Below is a block of records; reproduce all of them exactly and leave out any pictures.

○ ○ ○

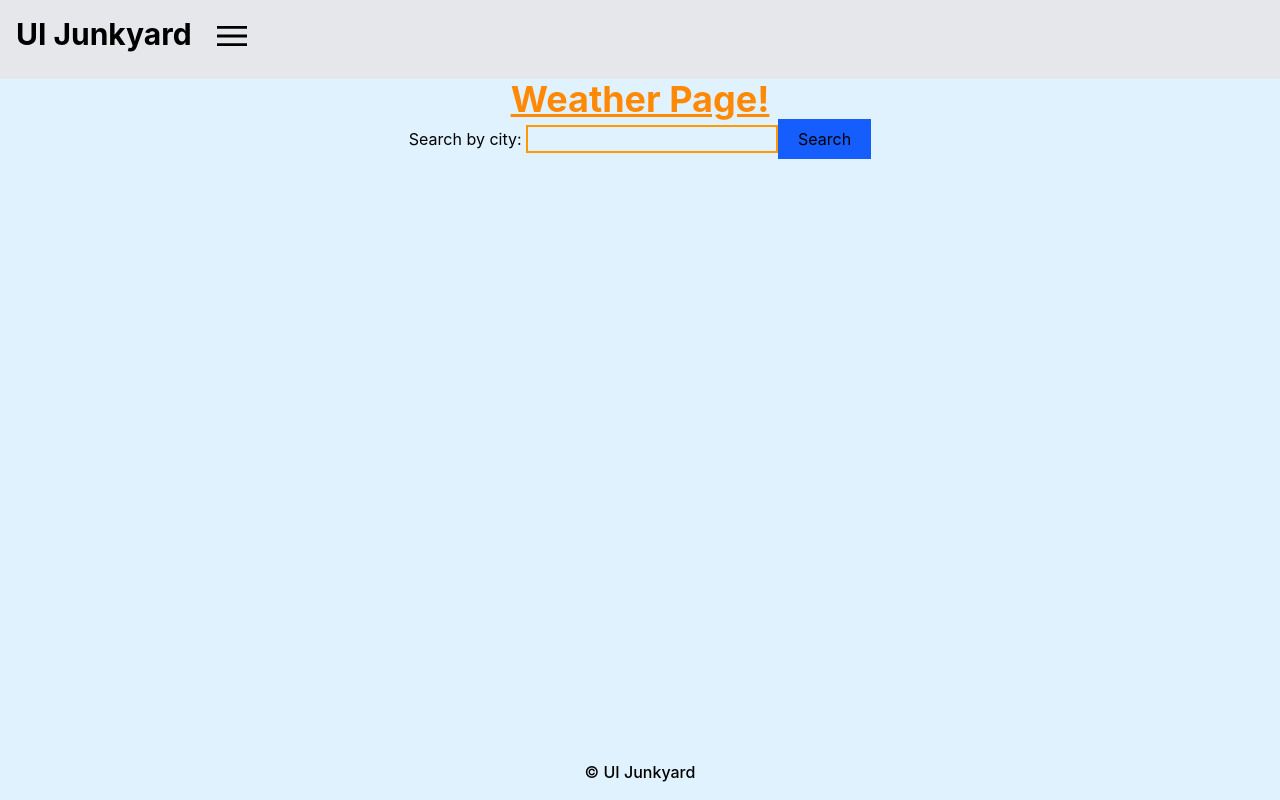
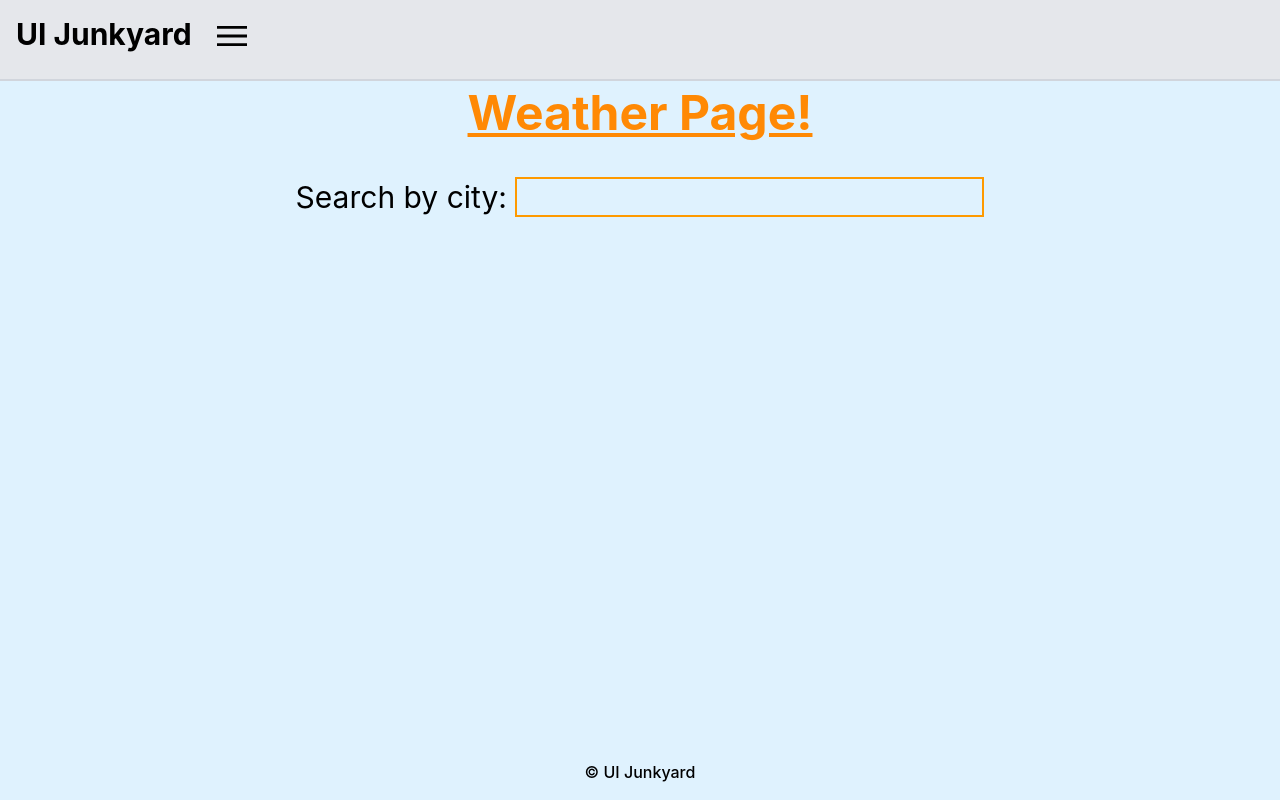
Before and after one commit to Appsar/UI-Junkyard, a React (Vite) app: page /fakeweb/weather in a window 1280 px wide. Built offline with nearby package versions, Linux system fonts and the light colour scheme.

Commit message:
small UI changes

```diff
--- a/src/components/Navbar.tsx
+++ b/src/components/Navbar.tsx
@@ -6,7 +6,7 @@ const linkClass = ({ isActive }: { isActive: boolean }) =>
 
 export default function Navbar() {
   return (
-    <nav className="flex gap-5 font-bold text-3xl p-4 bg-gray-200">
+    <nav className="flex gap-5 font-bold text-3xl p-4 bg-gray-200 border-b-2 border-b-gray-300">
       <NavLink to="/" className={linkClass}>
         UI Junkyard
       </NavLink>
--- a/src/components/Weather.tsx
+++ b/src/components/Weather.tsx
@@ -1,4 +1,4 @@
-import { FormEvent, useState } from "react";
+import { ChangeEvent, FormEvent, useState } from "react";
 import { CityResult, useCurrentWeather, useGeoSearch } from "../api/api";
 
 export default function Weather() {
@@ -6,36 +6,40 @@ export default function Weather() {
   const [showDropdown, setShowDropdown] = useState(false);
   const [query, setQuery] = useState("");
   const [search, setSearch] = useState("");
-  const { lat, long, city } = useGeoSearch(search);
+  const { city } = useGeoSearch(search);
   const [selectedCity, setSelectedCity] = useState<CityResult | null>(null);
   const { weather, loading, error } = useCurrentWeather(
     selectedCity?.latitude ?? 0,
     selectedCity?.longitude ?? 0,
   );
 
-  const handleSearch = (e: FormEvent) => {
-    e.preventDefault();
-    if (query.trim()) {
-      (setSearch(query), setShowDropdown(true));
+  const handleSearch = (value: string) => {
+    if (value.trim()) {
+      setSearch(value);
+      setShowDropdown(true);
     }
   };
 
   return (
-    <div className="flex flex-col justify-center gap-1 items-center">
+    <div>
+      <div className="flex flex-col justify-center items-center text-3xl ">
         <div className="relative">
-        <form onSubmit={handleSearch}>
+          <form>
             <label htmlFor="city-search">Search by city: </label>
             <input
               id="city-search"
               type="search"
               autoComplete="off"
               name="search"
+              value={query}
               className="border-amber-500 border-2 w-fit"
-            onChange={(e) => setQuery(e.target.value)}
+              onChange={(e) => {
+                setQuery(e.target.value);
+                if (e.target.value.length >= 2) {
+                  handleSearch(e.target.value);
+                }
+              }}
             ></input>
-          <button className="px-5 py-2 bg-blue-600" type="submit">
-            Search
-          </button>
           </form>
           <ul
             className={
@@ -49,27 +53,34 @@ export default function Weather() {
                   onClick={() => {
                     setSelectedCity(item);
                     setShowDropdown(false);
+                    setQuery("");
                   }}
                 >
-                {"City: " + item.name + " Country: " + item.country}
+                  {item.name + " | " + item.country}
                 </li>
               ))}
           </ul>
         </div>
+      </div>
 
-      <div>
+      <div className="flex ml-[4%] flex-col text-4xl gap-10">
         {loading && <p>Loading...</p>}
         {error && <p>{error}</p>}
 
-        {city && <h2 className="text-3xl text-blue-600 ">Weather Rapport: </h2>}
         {city && (
-          <ul>
+          <h2 className="text-5xl text-blue-500 ">Current Weather Rapport: </h2>
+        )}
+        {city && (
+          <ul className="flex flex-col gap-15">
             <li>
-              <p>{`City: ${selectedCity?.name}`}</p>
-              <p>{`Country: ${selectedCity?.country}`}</p>
+              <p>{`${selectedCity?.name}, ${selectedCity?.country}`}</p>
             </li>
-            <li>{"Temperature: " + weather?.current_weather.temperature}</li>
-            <li>{"Windspeed: " + weather?.current_weather.windspeed}</li>
+            <li>
+              {"Temperature: " + weather?.current_weather.temperature + "°C"}
+            </li>
+            <li>
+              {"Windspeed: " + weather?.current_weather.windspeed + " m/s"}
+            </li>
             <li>{"Weathercode: " + weather?.current_weather.weathercode}</li>
           </ul>
         )}
--- a/src/pages/WeatherPage.tsx
+++ b/src/pages/WeatherPage.tsx
@@ -6,7 +6,7 @@ export default function WeatherPage() {
   return (
     <div className="bg-sky-100 flex flex-col min-h-screen">
       <Navbar />
-      <main className="flex justify-center text-4xl font-bold text-orange-400 underline ">
+      <main className="flex justify-center text-5xl mb-10 mt-2 font-bold text-orange-400 underline ">
         Weather Page!
       </main>
       <Weather />
```
Lines whose indentation alone changed are shown as unchanged.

○ ○ ○

§ **PROBLEM SOLUTION**:
Before and after one commit to Appsar/UI-Junkyard, a React (Vite) app: page /fakeweb/weather in a window 1280 px wide. Built offline with nearby package versions, Linux system fonts and the light colour scheme.

Commit message:
small UI changes

```diff
--- a/src/components/Navbar.tsx
+++ b/src/components/Navbar.tsx
@@ -6,7 +6,7 @@ const linkClass = ({ isActive }: { isActive: boolean }) =>
 
 export default function Navbar() {
   return (
-    <nav className="flex gap-5 font-bold text-3xl p-4 bg-gray-200">
+    <nav className="flex gap-5 font-bold text-3xl p-4 bg-gray-200 border-b-2 border-b-gray-300">
       <NavLink to="/" className={linkClass}>
         UI Junkyard
       </NavLink>
--- a/src/components/Weather.tsx
+++ b/src/components/Weather.tsx
@@ -1,4 +1,4 @@
-import { FormEvent, useState } from "react";
+import { ChangeEvent, FormEvent, useState } from "react";
 import { CityResult, useCurrentWeather, useGeoSearch } from "../api/api";
 
 export default function Weather() {
@@ -6,36 +6,40 @@ export default function Weather() {
   const [showDropdown, setShowDropdown] = useState(false);
   const [query, setQuery] = useState("");
   const [search, setSearch] = useState("");
-  const { lat, long, city } = useGeoSearch(search);
+  const { city } = useGeoSearch(search);
   const [selectedCity, setSelectedCity] = useState<CityResult | null>(null);
   const { weather, loading, error } = useCurrentWeather(
     selectedCity?.latitude ?? 0,
     selectedCity?.longitude ?? 0,
   );
 
-  const handleSearch = (e: FormEvent) => {
-    e.preventDefault();
-    if (query.trim()) {
-      (setSearch(query), setShowDropdown(true));
+  const handleSearch = (value: string) => {
+    if (value.trim()) {
+      setSearch(value);
+      setShowDropdown(true);
     }
   };
 
   return (
-    <div className="flex flex-col justify-center gap-1 items-center">
+    <div>
+      <div className="flex flex-col justify-center items-center text-3xl ">
         <div className="relative">
-        <form onSubmit={handleSearch}>
+          <form>
             <label htmlFor="city-search">Search by city: </label>
             <input
               id="city-search"
               type="search"
               autoComplete="off"
               name="search"
+              value={query}
               className="border-amber-500 border-2 w-fit"
-            onChange={(e) => setQuery(e.target.value)}
+              onChange={(e) => {
+                setQuery(e.target.value);
+                if (e.target.value.length >= 2) {
+                  handleSearch(e.target.value);
+                }
+              }}
             ></input>
-          <button className="px-5 py-2 bg-blue-600" type="submit">
-            Search
-          </button>
           </form>
           <ul
             className={
@@ -49,27 +53,34 @@ export default function Weather() {
                   onClick={() => {
                     setSelectedCity(item);
                     setShowDropdown(false);
+                    setQuery("");
                   }}
                 >
-                {"City: " + item.name + " Country: " + item.country}
+                  {item.name + " | " + item.country}
                 </li>
               ))}
           </ul>
         </div>
+      </div>
 
-      <div>
+      <div className="flex ml-[4%] flex-col text-4xl gap-10">
         {loading && <p>Loading...</p>}
         {error && <p>{error}</p>}
 
-        {city && <h2 className="text-3xl text-blue-600 ">Weather Rapport: </h2>}
         {city && (
-          <ul>
+          <h2 className="text-5xl text-blue-500 ">Current Weather Rapport: </h2>
+        )}
+        {city && (
+          <ul className="flex flex-col gap-15">
             <li>
-              <p>{`City: ${selectedCity?.name}`}</p>
-              <p>{`Country: ${selectedCity?.country}`}</p>
+              <p>{`${selectedCity?.name}, ${selectedCity?.country}`}</p>
             </li>
-            <li>{"Temperature: " + weather?.current_weather.temperature}</li>
-            <li>{"Windspeed: " + weather?.current_weather.windspeed}</li>
+            <li>
+              {"Temperature: " + weather?.current_weather.temperature + "°C"}
+            </li>
+            <li>
+              {"Windspeed: " + weather?.current_weather.windspeed + " m/s"}
+            </li>
             <li>{"Weathercode: " + weather?.current_weather.weathercode}</li>
           </ul>
         )}
--- a/src/pages/WeatherPage.tsx
+++ b/src/pages/WeatherPage.tsx
@@ -6,7 +6,7 @@ export default function WeatherPage() {
   return (
     <div className="bg-sky-100 flex flex-col min-h-screen">
       <Navbar />
-      <main className="flex justify-center text-4xl font-bold text-orange-400 underline ">
+      <main className="flex justify-center text-5xl mb-10 mt-2 font-bold text-orange-400 underline ">
         Weather Page!
       </main>
       <Weather />
```
Lines whose indentation alone changed are shown as unchanged.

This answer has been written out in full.